KiCad doesn’t care about folders when we talk about symbol libraries. All that matters is that each library (file) is in a library table (either the global one or the project specific).

Ah ok. as I still work with v5 I did not saw the final implementation yet. I crossed out my comment on this.

Thanks for your replies all …

so, let me get this straight - Kicad uses the term library in vastly different ways, including in reference to a schematic symbol ??! … and also, in reference to a collection of schematic symbols ??!

also, WHERE does the official documentation cover all this file structure stuff ???



The KiCad symbol libraries are the individual .lib files, with the corresponding .dcm files containing symbol metadata. These symbols are best used in combination with the official footprint libs.


The files packaged here are intended for KiCad version 5 or nightly builds that support the schematic library version 2.4 or newer.

page 6 needs filling in here :slight_smile:

found it, well some of it …

at the bottom of page 85 …

This I find confusing …

Symbol Library Editor Overview

The symbol library editor main window is shown below. It consists of three tool bars for
quick access to common features and a symbol viewing/editing area

maybe I’m being pedantic here, but shouldn’t that more simply read only as Symbol Editor ?!

Maybe, maybe not. My gripe about usability of that editor has been that it tries to do two different things in one UI, namely editing individual symbols and organizing symbol libraries.
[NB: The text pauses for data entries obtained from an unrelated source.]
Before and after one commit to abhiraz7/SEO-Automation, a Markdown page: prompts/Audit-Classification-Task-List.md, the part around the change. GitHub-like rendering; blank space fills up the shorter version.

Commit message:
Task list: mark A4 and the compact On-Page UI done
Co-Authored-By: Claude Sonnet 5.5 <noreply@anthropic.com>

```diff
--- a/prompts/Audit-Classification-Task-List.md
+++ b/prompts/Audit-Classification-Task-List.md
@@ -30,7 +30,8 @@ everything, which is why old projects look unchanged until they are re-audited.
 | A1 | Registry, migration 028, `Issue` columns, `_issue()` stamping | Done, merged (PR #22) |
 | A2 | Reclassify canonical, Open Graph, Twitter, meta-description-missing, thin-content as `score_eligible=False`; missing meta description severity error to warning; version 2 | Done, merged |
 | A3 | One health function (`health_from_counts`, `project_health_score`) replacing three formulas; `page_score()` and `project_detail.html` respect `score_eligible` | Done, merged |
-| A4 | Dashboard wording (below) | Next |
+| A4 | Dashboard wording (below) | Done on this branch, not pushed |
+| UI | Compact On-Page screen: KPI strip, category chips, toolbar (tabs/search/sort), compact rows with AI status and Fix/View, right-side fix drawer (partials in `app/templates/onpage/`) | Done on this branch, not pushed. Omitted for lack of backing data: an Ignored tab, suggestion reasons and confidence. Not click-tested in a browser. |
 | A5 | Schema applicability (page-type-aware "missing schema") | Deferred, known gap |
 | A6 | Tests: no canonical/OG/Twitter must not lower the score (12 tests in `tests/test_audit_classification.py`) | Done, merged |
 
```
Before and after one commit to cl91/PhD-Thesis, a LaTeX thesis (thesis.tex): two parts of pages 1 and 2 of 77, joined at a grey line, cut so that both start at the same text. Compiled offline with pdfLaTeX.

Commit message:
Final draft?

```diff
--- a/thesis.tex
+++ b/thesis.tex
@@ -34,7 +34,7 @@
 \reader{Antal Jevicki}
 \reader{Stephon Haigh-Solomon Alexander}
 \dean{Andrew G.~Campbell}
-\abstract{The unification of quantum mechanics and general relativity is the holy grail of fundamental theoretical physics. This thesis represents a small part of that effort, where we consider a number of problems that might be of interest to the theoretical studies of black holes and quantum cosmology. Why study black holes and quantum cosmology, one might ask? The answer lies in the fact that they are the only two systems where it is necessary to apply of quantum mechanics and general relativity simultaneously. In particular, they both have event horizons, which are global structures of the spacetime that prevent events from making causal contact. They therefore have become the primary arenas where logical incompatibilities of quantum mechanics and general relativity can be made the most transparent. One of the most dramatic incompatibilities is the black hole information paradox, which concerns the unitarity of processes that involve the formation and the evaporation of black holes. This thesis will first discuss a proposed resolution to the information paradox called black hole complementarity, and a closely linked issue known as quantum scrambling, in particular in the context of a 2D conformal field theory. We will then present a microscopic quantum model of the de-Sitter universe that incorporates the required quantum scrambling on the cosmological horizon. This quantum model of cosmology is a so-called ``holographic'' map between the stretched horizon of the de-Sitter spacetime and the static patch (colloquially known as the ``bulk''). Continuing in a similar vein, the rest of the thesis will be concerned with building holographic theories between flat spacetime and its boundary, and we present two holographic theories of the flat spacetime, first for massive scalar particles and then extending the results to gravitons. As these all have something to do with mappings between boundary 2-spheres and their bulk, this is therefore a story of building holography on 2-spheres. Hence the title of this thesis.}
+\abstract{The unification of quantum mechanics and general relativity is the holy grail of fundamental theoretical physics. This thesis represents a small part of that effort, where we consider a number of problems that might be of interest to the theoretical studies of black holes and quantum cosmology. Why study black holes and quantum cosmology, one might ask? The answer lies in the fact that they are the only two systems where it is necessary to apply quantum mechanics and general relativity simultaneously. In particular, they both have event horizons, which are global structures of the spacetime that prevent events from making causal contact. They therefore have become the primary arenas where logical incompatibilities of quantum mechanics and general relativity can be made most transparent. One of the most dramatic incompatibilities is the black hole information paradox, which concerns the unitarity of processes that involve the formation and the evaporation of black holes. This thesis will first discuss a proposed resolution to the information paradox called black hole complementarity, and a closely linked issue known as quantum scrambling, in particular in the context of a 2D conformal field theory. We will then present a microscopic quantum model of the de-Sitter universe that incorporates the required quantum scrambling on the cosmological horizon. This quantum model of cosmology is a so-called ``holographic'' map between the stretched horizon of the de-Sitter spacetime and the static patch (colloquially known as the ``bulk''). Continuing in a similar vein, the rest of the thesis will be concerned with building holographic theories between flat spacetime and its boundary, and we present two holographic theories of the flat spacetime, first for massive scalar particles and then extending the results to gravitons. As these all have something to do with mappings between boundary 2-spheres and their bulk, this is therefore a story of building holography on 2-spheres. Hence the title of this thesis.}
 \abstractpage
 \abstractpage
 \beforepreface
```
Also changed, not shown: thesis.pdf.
So you can’t know which main menu item belongs to which task. For example “Copy” may mean “Copy symbol from library” or “Copy item inside symbol”.